“These findings are meaningful given the negative consequences associated with dehumanization, most notably, antisocial behaviors such as aggression and perpetration of violence”.
The researchers say that they skeptically question the increased approval poll numbers when it comes to comfort with interracial marriage. They also express a general belief that if the poll questions used subtler measures about racial attitudes (rather than asking explicitly how approving the respondent was of interracial marriage)—the results would reflect significantly lower levels of approval for interracial marriage.
They refer to, as an example of attitudes toward interracial marriage, a 2013 Washington Post column by Richard Cohen saying that the interracial family of New York mayor Bill de Blasio must result in a “gag reflex” among conservatives.
The researchers conducted three separate studies (all with undergraduate student participants). We mention the participant pool for two reasons—one, because undergraduate students are perhaps a bit different from jury-eligible citizens, and two, because the Millennial generation is seen as most accepting of interracial marriages (according to Pew Research, Fusion’s Massive Millennial Poll, and CNN) although PBS, Politico and the Washington Post question whether that really means Millennials are overall more racially tolerant. It would seem to us that, if Millennials show evidence of implicit bias against interracial marriage, older generations would likely show even more.
And sure enough, Millennials (the undergraduate participants) did show bias against interracial couples. The implicit measures showed reactions of disgust as well as a tendency to dehumanize the interracial couples compared to same race couples.
The researchers hypothesize there is still a tremendous amount of emotional and under-the-surface bias (aka implicit bias) against interracial couples and, they say, emotional bias (aka disgust) is more predictive of discriminatory behavior than are racially based stereotypes.
The researchers also describe what happens when we dehumanize others—as the participants in these experiments dehumanized the interracial couples. We do fewer nice things and increase our “antisocial behavior” toward dehumanized others. There is less empathy, and more avoidant behavior. We are less likely to help and more likely to use aggression and perpetrate violence against dehumanized targets. We are more accepting of police violence against a black suspect and more accepting of violence against black people in general. We see the dehumanized targets as less evolved and civilized. These statements represent past research findings summarized in the article by the researchers.

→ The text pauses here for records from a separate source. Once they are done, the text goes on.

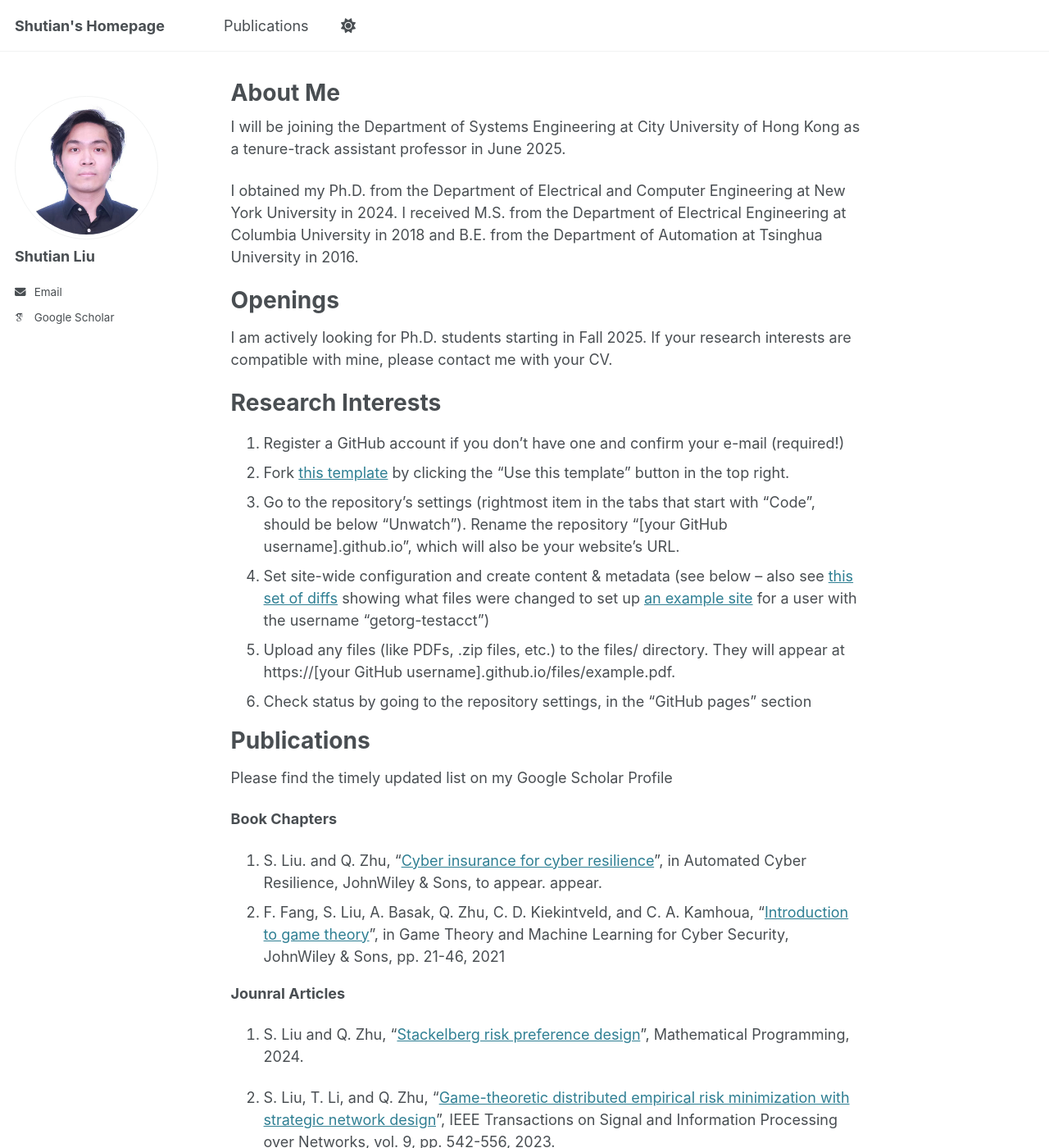
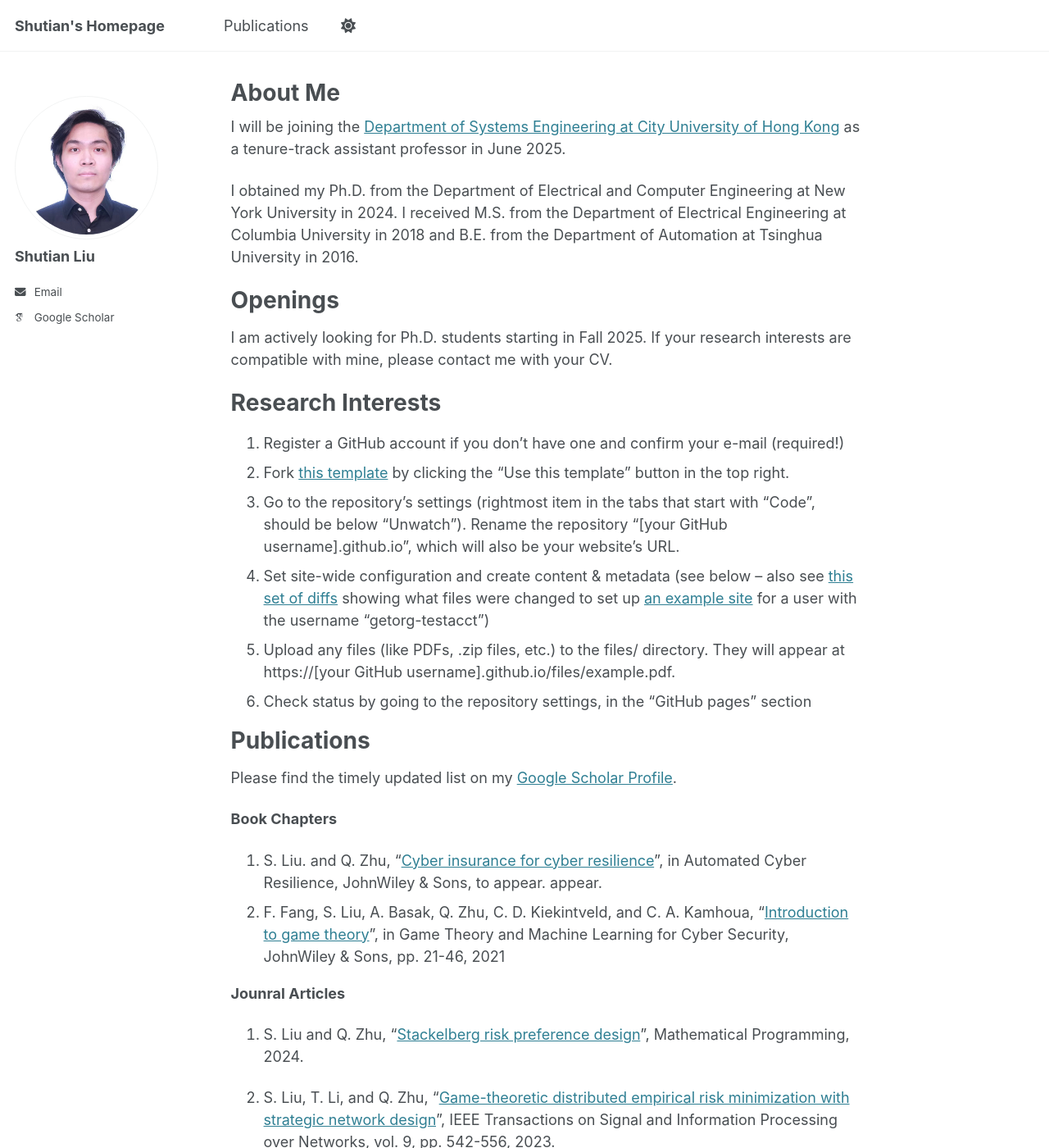
Before and after one commit to ShutianLiu31/shutianliu31.github.io, a Jekyll site: the page built from _pages/about.md, in a window 1280 px wide and 1400 px high. Shown: the whole window at 82% size. Built offline with Jekyll 4.4.1, drawn with Linux system fonts in a browser that asks for light colours; some web fonts are replaced; part of the change alters nothing that is shown.

```diff
--- a/_pages/about.md
+++ b/_pages/about.md
@@ -7,7 +7,7 @@ redirect_from:
   - /about.html
 ---
 
-I will be joining the Department of Systems Engineering at City University of Hong Kong as a tenure-track assistant professor in June 2025.
+I will be joining the [Department of Systems Engineering at City University of Hong Kong](https://www.cityu.edu.hk/sye/) as a tenure-track assistant professor in June 2025.
 
 I obtained my Ph.D. from the Department of Electrical and Computer Engineering at New York University in 2024. I received M.S. from the Department of Electrical Engineering at Columbia University in 2018 and B.E. from the Department of Automation at Tsinghua University in 2016.
 
@@ -28,7 +28,7 @@ Research Interests
 Publications
 ======
 
-Please find the timely updated list on my Google Scholar Profile
+Please find the timely updated list on my [Google Scholar Profile](https://scholar.google.com/citations?user=xLVhDCcAAAAJ&hl=en).
 
 
 **Book Chapters**
```
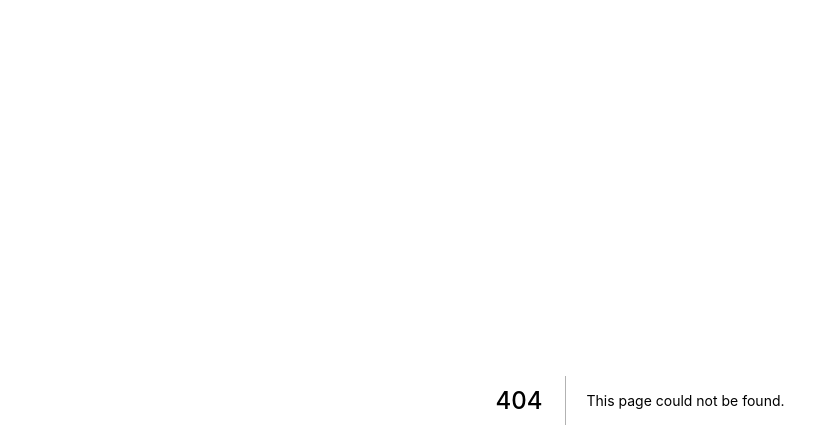
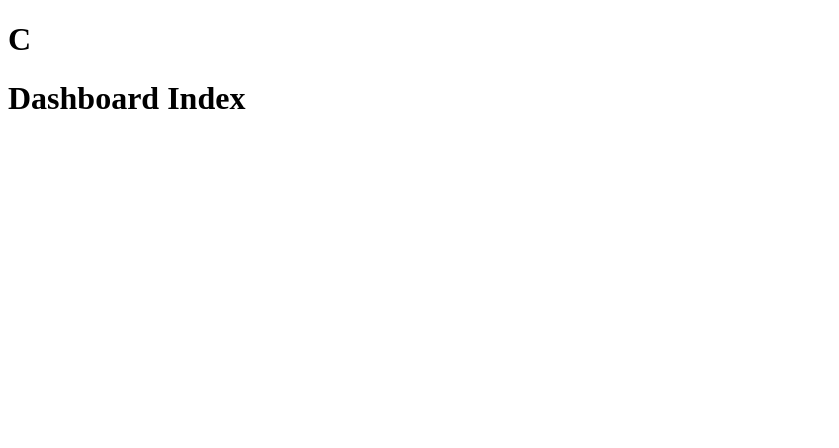
Before and after one commit to cropboard/miniCropboard, a Next.js app in the folder client/: page /dashboard in a window 1280 px wide. Before the commit this address had no page. Shown: the top 448 px of the page, without its empty margins (0-839 px from the left). Built offline with nearby package versions, Linux system fonts and the light colour scheme.

Commit message:
init dashboard

```diff
--- /dev/null
+++ b/client/pages/dashboard/index.tsx
@@ -0,0 +1,15 @@
+import React, { FunctionComponent } from "react";
+
+// import custom components
+import DashboardHeader from "../../components/dashboard/Header";
+
+const DashboardIndex: FunctionComponent = (): JSX.Element => {
+    return (
+        <div>
+            <DashboardHeader />
+            <h1>Dashboard Index</h1>
+        </div>
+    )
+}
+
+export default DashboardIndex;
```
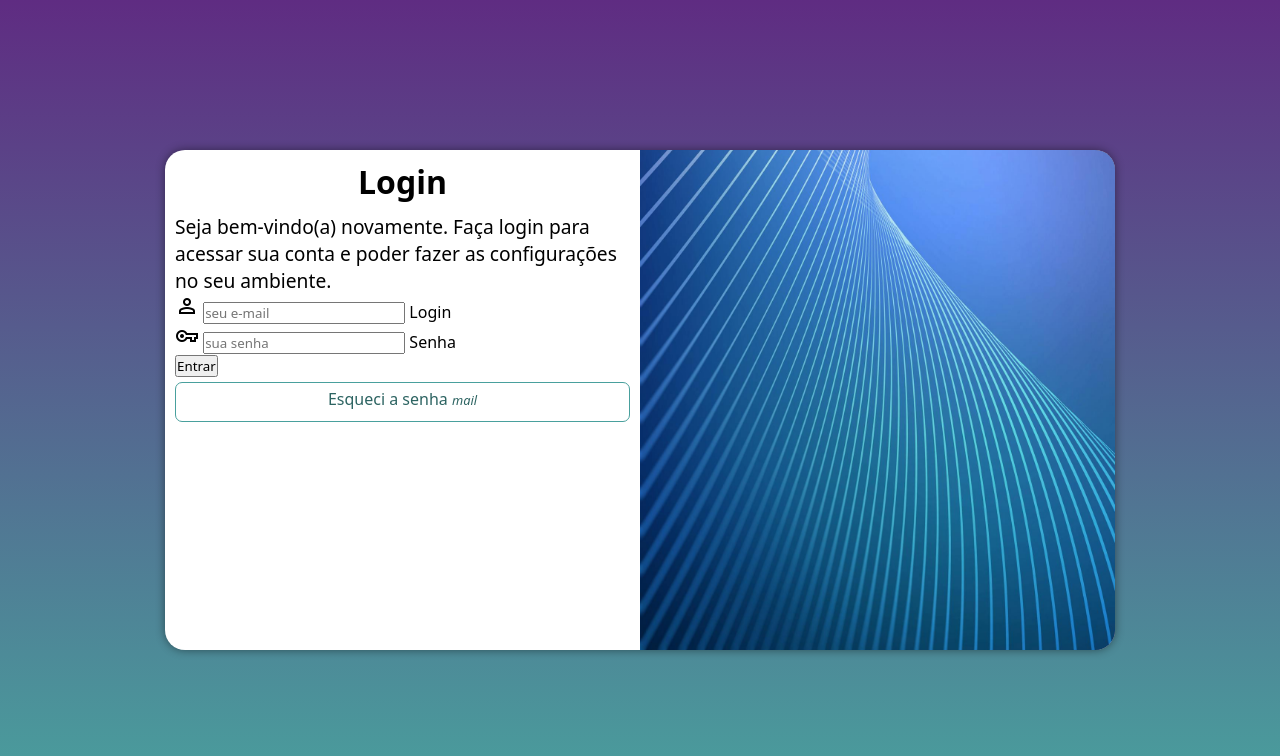
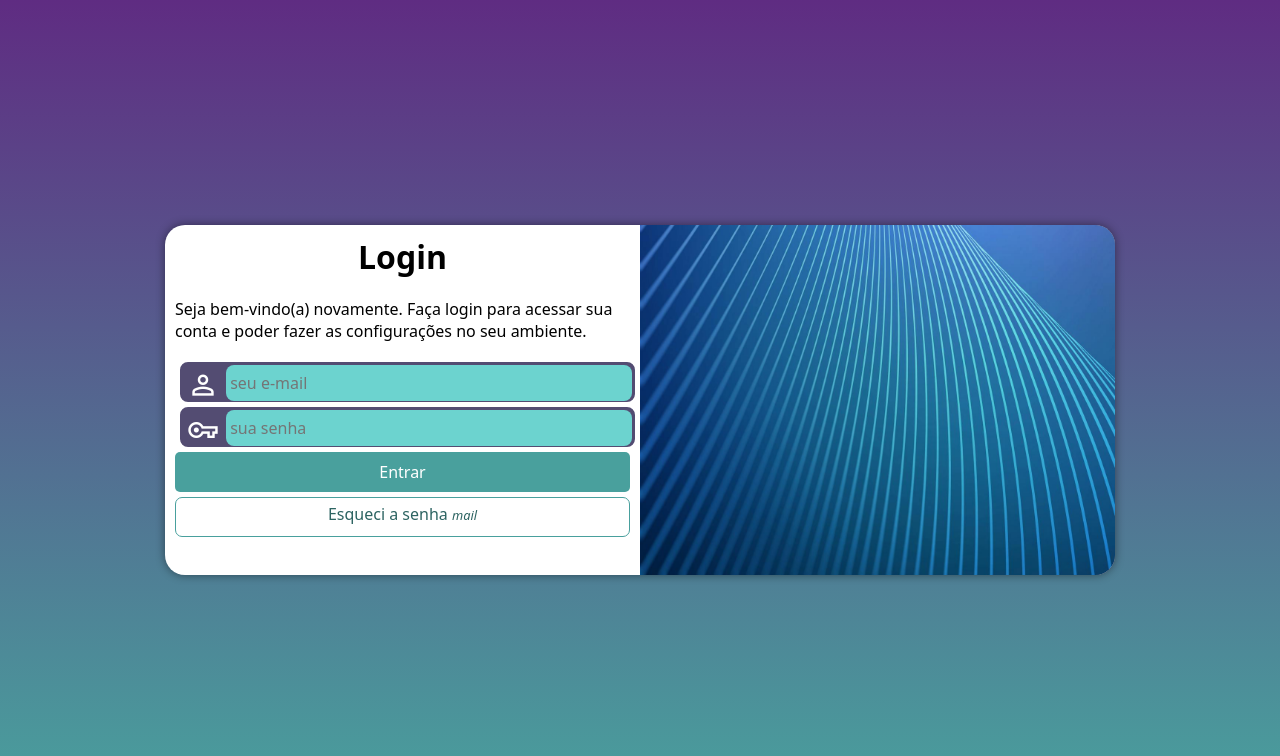
Before and after one commit to CaioKienupp/projeto-login, a plain HTML site: page index.html in a window 1280 px wide. Drawn offline with nearby package versions, Linux system fonts and the light colour scheme.

Commit message:
Finalizando projeto

```diff
--- a/estilos/media-query.css
+++ b/estilos/media-query.css
@@ -7,6 +7,7 @@
     }
     section#login{
         width: 80vw;
+        height: 280px;
     }
 
     section#login > div#imagem{
@@ -30,6 +31,7 @@
 
     section#login{
         width: 950px;
+        height: 350px;
     }
 
     section#login > div#imagem{
@@ -47,7 +49,8 @@
         font-size: 2em;
     }
     div#formulario > p{
-        font-size: 1.2em;
+        font-size: 1em;
+        margin: 20px 0px;
     }
 
 }
--- a/estilos/style.css
+++ b/estilos/style.css
@@ -29,14 +29,14 @@ section#login{
     position: absolute;
     top: 50%;
     left: 50%;
-    transform: translate(-50%, -50%);
+
     overflow: hidden;
     background-color: white;
     width: 250px;
-    height: 500px;
+    height: 515px;
     border-radius: 20px;
     box-shadow: 0px 0px 10px rgba(0, 0, 0, 0.452);
-
+    transform: translate(-50%, -50%);
     transition: width .3s, height .3s;
     transition-timing-function: ease;
 }
@@ -64,10 +64,42 @@ div#formulario > p{
     font-size: 0.8em;
 }
 
-form[
+form > div.campo{
+    background-color:#534c72;
+    border: 2px solid #534c72 ;
+    display: block;
+    width: 100%;
+    height: 40px;
+    border-radius: 8px;
+    margin: 5px 5px;
+}
 
-]
-]
+div.campo > label {
+    display: none;
+}
+
+div.campo > span{
+    color : white;
+
+    font-size: 2em;
+    width: 40px;
+    padding: 5px;
+}
+
+div.campo > input{
+    background-color:#6cd3cf;
+    font-size: 1em;
+    width: calc(100% - 45px);
+    height: 100%;
+    border: 0px;
+    border-radius: 8px;
+    padding: 4px;
+    transform: translateY(-12px);
+}
+
+div.campo > input:focus-within{
+  background-color: white;
+}
 
 form > input[type="submit"]{
     display: block;
@@ -78,7 +110,6 @@ form > input[type="submit"]{
     color: white;
     border: none;
     border-radius: 5px;
-    cursor: pointer;
 }
 
 form > input[type="submit"]:hover{
```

The researchers also say that their results indicate the individuals in the interracial couples would likely not be dehumanized if evaluated separately, but there was something about the interracial pairing that elicited both the emotional and dehumanizing responses.
From a litigation advocacy perspective, this is very disturbing and certainly brings to mind our work on when to talk and when to stay quiet about racial bias in court. We are not living in a post-racial society, and basing your case strategy on such a rosy assumption is likely to be hazardous to your client. When race is absent from the relevant facts— but not from extra-evidentiary optics—think carefully about how to proceed. Remember that when the case facts are not salient to the fact your client is in an interracial relationship—that is when the bias is most likely to emerge. It’s a tricky and frustrating situation.
Skinner, A., & Hudac, C. (2017). “Yuck, you disgust me!” Affective bias against interracial couples. Journal of Experimental Social Psychology, 68, 68-77 DOI: 10.1016/j.jesp.2016.05.008